Required work: Repeat exactly, please, the lines that begin at the start of the listing and end at the line holding "p = next(q for".

Working data:
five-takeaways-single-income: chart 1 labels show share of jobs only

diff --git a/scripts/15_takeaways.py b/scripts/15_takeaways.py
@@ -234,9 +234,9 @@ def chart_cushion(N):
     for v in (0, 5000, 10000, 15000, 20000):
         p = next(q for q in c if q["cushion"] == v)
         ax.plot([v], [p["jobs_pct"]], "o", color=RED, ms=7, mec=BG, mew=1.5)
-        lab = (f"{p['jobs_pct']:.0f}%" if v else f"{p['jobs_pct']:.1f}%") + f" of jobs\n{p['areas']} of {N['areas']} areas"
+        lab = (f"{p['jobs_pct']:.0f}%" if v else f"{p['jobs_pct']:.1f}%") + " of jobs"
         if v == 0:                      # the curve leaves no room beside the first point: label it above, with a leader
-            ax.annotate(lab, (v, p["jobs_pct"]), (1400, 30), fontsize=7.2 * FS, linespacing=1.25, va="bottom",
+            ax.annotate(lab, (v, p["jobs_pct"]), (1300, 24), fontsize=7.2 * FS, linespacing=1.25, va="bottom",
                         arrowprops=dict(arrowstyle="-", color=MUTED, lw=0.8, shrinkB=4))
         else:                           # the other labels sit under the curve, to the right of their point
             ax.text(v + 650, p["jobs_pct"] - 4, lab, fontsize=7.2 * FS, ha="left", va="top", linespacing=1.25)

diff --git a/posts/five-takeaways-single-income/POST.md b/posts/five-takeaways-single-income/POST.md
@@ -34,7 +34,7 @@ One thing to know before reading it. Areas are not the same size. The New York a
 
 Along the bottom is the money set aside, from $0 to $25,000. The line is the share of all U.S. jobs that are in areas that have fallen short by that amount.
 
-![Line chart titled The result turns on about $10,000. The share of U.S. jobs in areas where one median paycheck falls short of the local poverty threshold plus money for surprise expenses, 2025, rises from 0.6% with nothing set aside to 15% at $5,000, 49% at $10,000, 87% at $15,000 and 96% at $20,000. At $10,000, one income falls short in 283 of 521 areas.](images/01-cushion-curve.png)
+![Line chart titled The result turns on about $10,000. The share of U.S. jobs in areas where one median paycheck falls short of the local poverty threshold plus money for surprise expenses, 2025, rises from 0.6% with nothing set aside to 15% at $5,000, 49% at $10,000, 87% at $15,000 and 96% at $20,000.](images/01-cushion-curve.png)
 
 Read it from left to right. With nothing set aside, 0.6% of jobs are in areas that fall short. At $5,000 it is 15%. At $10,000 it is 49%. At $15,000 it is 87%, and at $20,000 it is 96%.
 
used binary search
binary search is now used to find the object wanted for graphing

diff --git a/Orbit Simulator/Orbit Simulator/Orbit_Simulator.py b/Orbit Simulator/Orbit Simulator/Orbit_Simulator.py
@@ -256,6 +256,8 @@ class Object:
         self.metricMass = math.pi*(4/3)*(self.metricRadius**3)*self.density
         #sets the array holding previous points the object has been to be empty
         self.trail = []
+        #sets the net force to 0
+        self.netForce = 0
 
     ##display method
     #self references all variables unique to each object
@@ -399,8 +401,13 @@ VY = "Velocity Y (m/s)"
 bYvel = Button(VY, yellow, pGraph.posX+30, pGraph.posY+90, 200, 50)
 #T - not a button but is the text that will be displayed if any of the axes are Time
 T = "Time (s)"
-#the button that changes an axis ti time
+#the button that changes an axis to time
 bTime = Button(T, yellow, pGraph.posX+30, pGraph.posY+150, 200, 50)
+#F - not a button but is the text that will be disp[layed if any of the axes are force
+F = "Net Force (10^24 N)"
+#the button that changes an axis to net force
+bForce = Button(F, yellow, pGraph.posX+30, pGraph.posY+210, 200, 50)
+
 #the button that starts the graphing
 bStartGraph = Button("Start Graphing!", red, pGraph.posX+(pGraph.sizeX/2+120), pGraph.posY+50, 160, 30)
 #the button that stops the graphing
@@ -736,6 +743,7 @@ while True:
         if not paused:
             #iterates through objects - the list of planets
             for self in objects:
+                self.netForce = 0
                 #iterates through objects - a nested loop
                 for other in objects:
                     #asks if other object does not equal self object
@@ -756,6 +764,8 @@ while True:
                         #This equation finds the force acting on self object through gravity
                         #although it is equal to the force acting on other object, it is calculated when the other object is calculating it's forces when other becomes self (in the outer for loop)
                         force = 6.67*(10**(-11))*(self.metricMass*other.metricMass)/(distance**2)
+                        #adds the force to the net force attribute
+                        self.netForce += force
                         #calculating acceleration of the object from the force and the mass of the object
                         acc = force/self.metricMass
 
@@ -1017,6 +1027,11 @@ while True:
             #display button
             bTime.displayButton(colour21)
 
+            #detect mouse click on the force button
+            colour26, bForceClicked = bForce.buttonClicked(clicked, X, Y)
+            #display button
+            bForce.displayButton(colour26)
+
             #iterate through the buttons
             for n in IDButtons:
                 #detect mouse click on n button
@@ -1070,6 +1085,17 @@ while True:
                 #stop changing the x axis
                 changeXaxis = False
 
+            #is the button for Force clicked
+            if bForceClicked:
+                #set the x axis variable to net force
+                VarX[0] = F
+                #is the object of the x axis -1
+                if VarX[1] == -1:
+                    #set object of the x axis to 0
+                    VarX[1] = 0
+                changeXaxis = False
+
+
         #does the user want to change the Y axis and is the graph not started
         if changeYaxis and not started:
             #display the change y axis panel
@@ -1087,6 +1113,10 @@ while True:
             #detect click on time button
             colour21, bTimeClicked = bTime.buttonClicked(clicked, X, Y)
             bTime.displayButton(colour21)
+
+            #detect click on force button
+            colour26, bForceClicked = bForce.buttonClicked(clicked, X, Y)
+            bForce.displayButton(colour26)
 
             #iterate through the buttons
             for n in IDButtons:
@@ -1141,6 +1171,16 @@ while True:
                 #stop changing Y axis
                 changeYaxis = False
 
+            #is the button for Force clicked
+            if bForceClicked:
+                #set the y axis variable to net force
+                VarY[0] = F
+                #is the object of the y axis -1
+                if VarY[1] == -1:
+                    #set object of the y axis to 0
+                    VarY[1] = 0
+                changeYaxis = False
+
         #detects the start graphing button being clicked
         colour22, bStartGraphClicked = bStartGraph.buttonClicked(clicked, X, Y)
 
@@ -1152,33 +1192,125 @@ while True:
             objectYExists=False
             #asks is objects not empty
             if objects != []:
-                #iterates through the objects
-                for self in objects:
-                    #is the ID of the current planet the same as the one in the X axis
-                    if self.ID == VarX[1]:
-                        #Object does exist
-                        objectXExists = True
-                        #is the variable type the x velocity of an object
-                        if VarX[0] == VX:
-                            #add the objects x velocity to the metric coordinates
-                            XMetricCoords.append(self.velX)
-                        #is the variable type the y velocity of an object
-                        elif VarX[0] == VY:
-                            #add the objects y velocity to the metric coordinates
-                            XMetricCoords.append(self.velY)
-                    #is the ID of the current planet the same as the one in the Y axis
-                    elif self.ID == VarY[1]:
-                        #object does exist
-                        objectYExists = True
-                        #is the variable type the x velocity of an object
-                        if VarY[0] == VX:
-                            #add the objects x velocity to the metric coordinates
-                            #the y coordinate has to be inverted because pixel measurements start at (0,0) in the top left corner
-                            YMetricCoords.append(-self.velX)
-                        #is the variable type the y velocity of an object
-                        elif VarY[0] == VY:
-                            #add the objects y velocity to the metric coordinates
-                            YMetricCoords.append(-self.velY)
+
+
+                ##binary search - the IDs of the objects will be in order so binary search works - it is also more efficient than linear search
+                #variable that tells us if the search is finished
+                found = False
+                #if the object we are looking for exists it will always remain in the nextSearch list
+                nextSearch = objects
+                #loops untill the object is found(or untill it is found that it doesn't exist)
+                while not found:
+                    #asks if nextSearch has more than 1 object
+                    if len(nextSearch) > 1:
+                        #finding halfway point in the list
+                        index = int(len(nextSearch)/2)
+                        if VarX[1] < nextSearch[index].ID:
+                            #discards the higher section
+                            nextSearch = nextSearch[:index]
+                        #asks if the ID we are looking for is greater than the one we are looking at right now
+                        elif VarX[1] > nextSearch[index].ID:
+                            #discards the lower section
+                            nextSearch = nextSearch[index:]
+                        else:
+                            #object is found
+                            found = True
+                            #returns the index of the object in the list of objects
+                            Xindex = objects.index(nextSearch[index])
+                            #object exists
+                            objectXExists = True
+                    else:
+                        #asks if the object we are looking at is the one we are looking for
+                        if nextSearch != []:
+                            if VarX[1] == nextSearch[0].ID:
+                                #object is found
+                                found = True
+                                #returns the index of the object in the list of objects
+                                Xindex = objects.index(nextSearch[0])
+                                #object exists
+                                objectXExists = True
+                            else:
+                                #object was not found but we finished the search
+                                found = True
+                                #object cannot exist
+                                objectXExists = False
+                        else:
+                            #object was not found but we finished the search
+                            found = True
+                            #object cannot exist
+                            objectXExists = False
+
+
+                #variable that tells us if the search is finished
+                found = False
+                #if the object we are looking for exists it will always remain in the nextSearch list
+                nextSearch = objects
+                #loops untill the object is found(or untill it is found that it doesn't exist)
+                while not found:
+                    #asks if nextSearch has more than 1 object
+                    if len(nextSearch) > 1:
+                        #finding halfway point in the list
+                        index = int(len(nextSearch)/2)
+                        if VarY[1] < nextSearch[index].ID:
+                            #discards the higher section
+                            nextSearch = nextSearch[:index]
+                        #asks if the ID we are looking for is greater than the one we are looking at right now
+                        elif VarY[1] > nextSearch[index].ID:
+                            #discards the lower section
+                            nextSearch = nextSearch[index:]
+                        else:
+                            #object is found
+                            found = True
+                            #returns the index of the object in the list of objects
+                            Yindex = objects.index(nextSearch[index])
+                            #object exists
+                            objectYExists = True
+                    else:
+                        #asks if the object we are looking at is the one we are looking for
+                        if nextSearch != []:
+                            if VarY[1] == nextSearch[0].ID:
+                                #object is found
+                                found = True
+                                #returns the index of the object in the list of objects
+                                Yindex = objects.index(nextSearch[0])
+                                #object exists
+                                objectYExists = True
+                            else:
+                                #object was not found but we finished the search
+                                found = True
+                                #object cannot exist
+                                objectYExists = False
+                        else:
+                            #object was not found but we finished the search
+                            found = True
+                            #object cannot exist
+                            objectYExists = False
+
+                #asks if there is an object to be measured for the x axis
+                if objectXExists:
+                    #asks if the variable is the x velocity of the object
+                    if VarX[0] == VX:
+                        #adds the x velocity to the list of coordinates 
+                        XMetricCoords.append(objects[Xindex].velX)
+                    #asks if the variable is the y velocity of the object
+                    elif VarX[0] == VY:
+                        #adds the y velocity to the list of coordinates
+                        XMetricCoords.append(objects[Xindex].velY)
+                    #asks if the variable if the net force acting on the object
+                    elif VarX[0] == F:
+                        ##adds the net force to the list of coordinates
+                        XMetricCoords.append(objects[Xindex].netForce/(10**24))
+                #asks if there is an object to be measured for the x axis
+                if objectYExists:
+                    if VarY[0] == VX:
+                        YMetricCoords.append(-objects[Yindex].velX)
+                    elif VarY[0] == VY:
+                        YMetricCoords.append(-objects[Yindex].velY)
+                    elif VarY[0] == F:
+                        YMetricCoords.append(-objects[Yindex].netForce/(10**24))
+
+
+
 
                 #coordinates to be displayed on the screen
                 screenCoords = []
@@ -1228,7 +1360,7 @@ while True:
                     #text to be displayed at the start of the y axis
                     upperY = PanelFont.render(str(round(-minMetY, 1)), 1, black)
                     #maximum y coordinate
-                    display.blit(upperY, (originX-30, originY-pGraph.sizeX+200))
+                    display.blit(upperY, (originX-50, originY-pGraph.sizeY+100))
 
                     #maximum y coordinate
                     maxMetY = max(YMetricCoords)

Solution for this task:
five-takeaways-single-income: chart 1 labels show share of jobs only

diff --git a/scripts/15_takeaways.py b/scripts/15_takeaways.py
@@ -234,9 +234,9 @@ def chart_cushion(N):
     for v in (0, 5000, 10000, 15000, 20000):
         p = next(q for q in c if q["cushion"] == v)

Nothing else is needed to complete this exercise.